* Recorded data:
:::
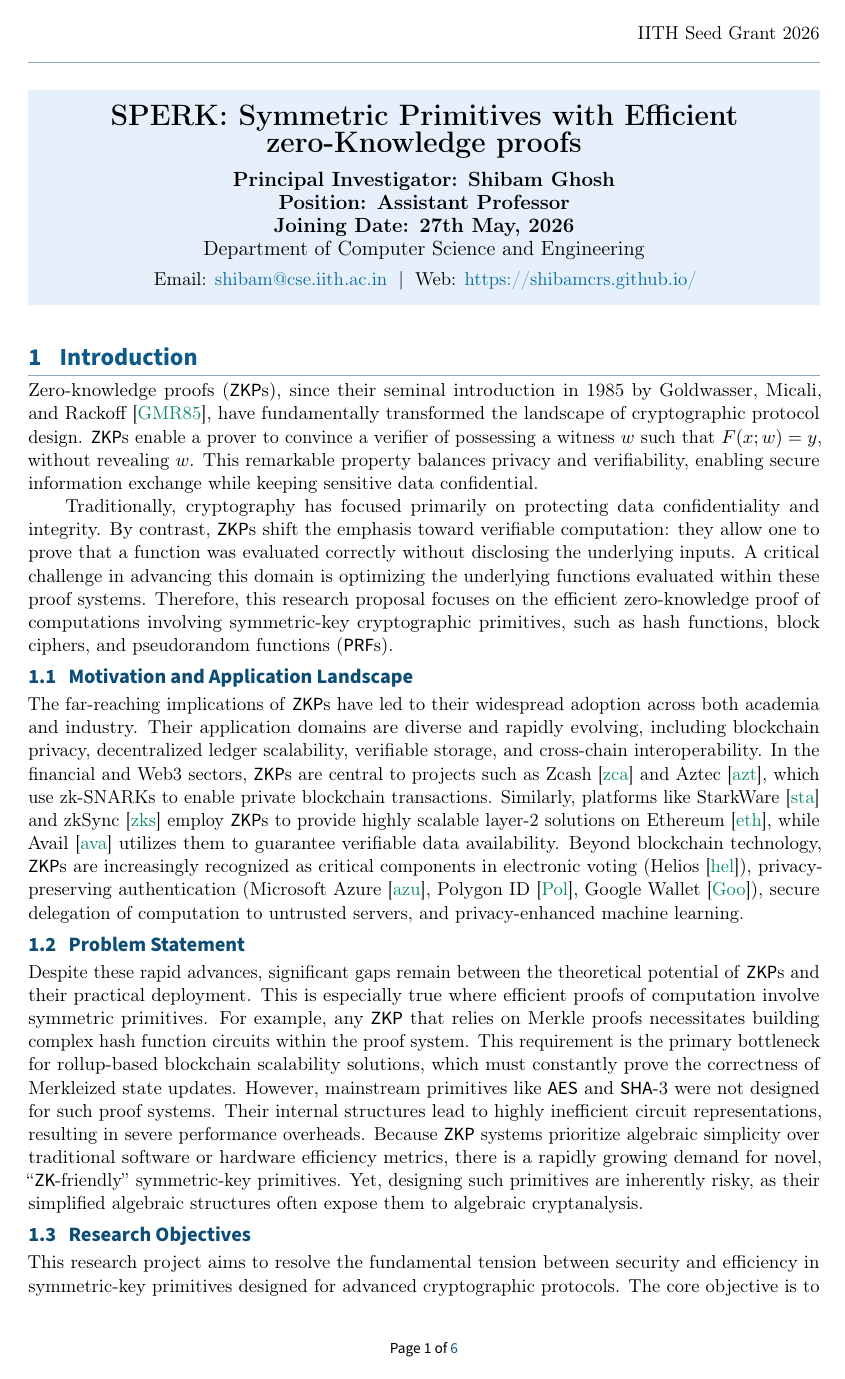
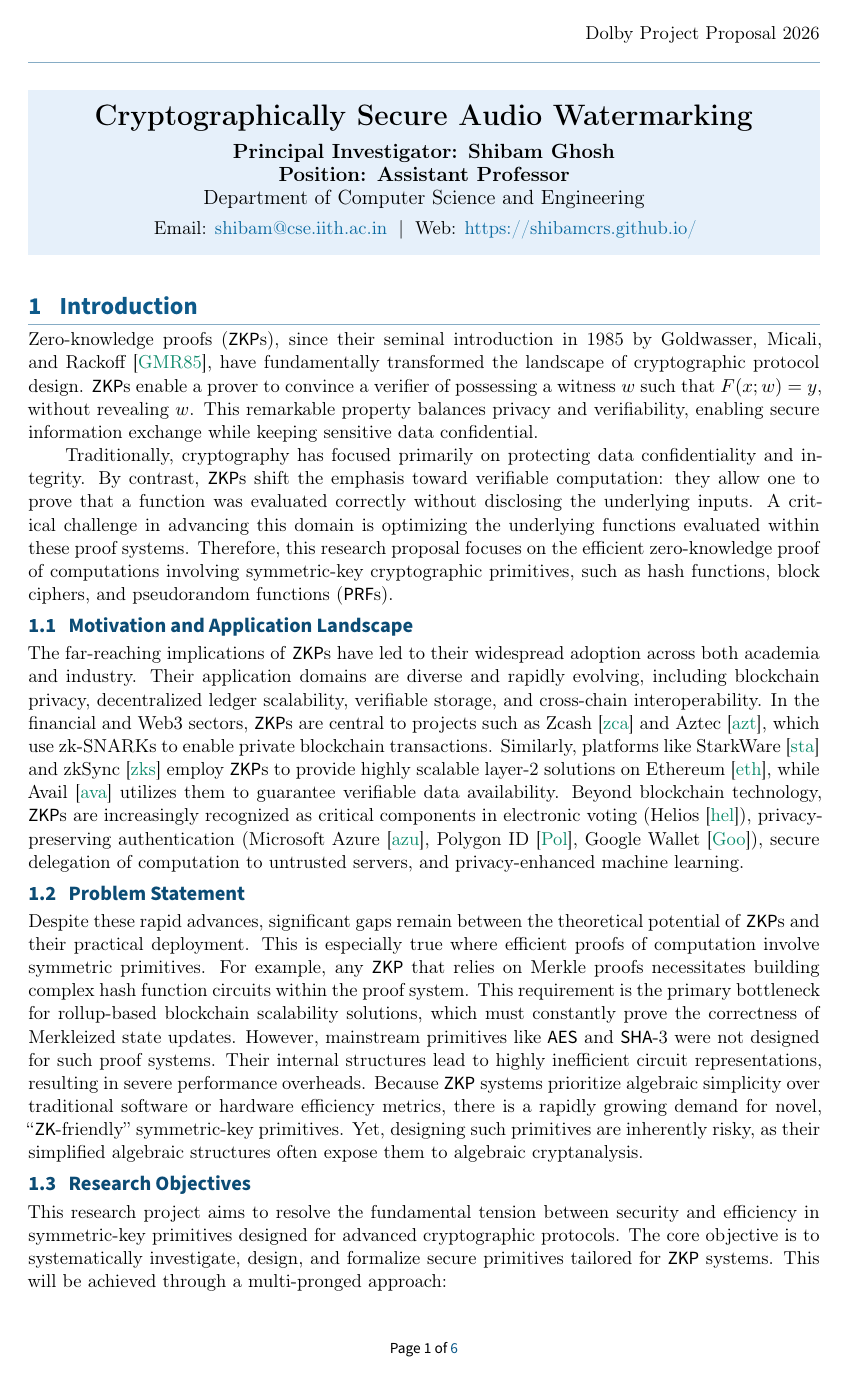
Before and after one commit to ShibamCrS/proposals, a LaTeX document (IRG/main.tex, which reads meta.tex): page 1 of 6. Compiled offline with pdfLaTeX.

Commit message:
Template

```diff
--- a/IRG/main.tex
+++ b/IRG/main.tex
@@ -1,5 +1,5 @@
 \input{../meta.tex}
-\newcommand{\soptitle}{Design and Analysis of Symmetric Primitives for Zero-knowledge Protocols}
+\newcommand{\soptitle}{Cryptographically Secure Audio Watermarking}
 
 \title{\sffamily\bfseries\Large\textcolor{theme}{\soptitle}}\par
 \author{
@@ -23,11 +23,11 @@
     bottom=6pt
 ]
 \centering
-{\LARGE \textbf{SPERK: Symmetric Primitives with Efficient zero-Knowledge proofs}}\\[6pt]
+{\LARGE \textbf{Cryptographically Secure Audio Watermarking}}\\[6pt]
 
 {\large \textbf{Principal Investigator: Shibam Ghosh}}\\
 {\large \textbf{Position: Assistant Professor}}\\
-{\large \textbf{Joining Date: 27th May, 2026}}\\
+%{\large \textbf{Joining Date: 27th May, 2026}}\\
 {\large Department of Computer Science and Engineering}\\[4pt]
 
 Email: \href{mailto:shibam@cse.iith.ac.in}{shibam@cse.iith.ac.in}
--- a/meta.tex
+++ b/meta.tex
@@ -2,6 +2,7 @@
 \usepackage[margin=0.92in]{geometry}
 \usepackage[sfdefault]{sourcesanspro} % clean sans for headings
 \usepackage{microtype}
+\microtypesetup{expansion=false}
 \usepackage{setspace}
 \usepackage{fancyhdr}
 \usepackage{lastpage}
@@ -17,7 +18,7 @@
 
 \pagestyle{fancy}
 \fancyhf{}
-\fancyhead[R]{IITH Seed Grant 2026}
+\fancyhead[R]{Dolby Project Proposal 2026}
 \fancyfoot[C]{\thepage}
 % Header/footer rule thickness
 \renewcommand{\headrulewidth}{0pt}
```
Also changed, not shown: IRG/main.pdf (added), 1 other file.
:::
Copy the listing exactly. No images belong in the copy.

Before and after one commit to ShibamCrS/proposals, a LaTeX document (IRG/main.tex, which reads meta.tex): page 1 of 6. Compiled offline with pdfLaTeX.

Commit message:
Template

```diff
--- a/IRG/main.tex
+++ b/IRG/main.tex
@@ -1,5 +1,5 @@
 \input{../meta.tex}
-\newcommand{\soptitle}{Design and Analysis of Symmetric Primitives for Zero-knowledge Protocols}
+\newcommand{\soptitle}{Cryptographically Secure Audio Watermarking}
 
 \title{\sffamily\bfseries\Large\textcolor{theme}{\soptitle}}\par
 \author{
@@ -23,11 +23,11 @@
     bottom=6pt
 ]
 \centering
-{\LARGE \textbf{SPERK: Symmetric Primitives with Efficient zero-Knowledge proofs}}\\[6pt]
+{\LARGE \textbf{Cryptographically Secure Audio Watermarking}}\\[6pt]
 
 {\large \textbf{Principal Investigator: Shibam Ghosh}}\\
 {\large \textbf{Position: Assistant Professor}}\\
-{\large \textbf{Joining Date: 27th May, 2026}}\\
+%{\large \textbf{Joining Date: 27th May, 2026}}\\
 {\large Department of Computer Science and Engineering}\\[4pt]
 
 Email: \href{mailto:shibam@cse.iith.ac.in}{shibam@cse.iith.ac.in}
--- a/meta.tex
+++ b/meta.tex
@@ -2,6 +2,7 @@
 \usepackage[margin=0.92in]{geometry}
 \usepackage[sfdefault]{sourcesanspro} % clean sans for headings
 \usepackage{microtype}
+\microtypesetup{expansion=false}
 \usepackage{setspace}
 \usepackage{fancyhdr}
 \usepackage{lastpage}
@@ -17,7 +18,7 @@
 
 \pagestyle{fancy}
 \fancyhf{}
-\fancyhead[R]{IITH Seed Grant 2026}
+\fancyhead[R]{Dolby Project Proposal 2026}
 \fancyfoot[C]{\thepage}
 % Header/footer rule thickness
 \renewcommand{\headrulewidth}{0pt}
```
Also changed, not shown: IRG/main.pdf (added), 1 other file.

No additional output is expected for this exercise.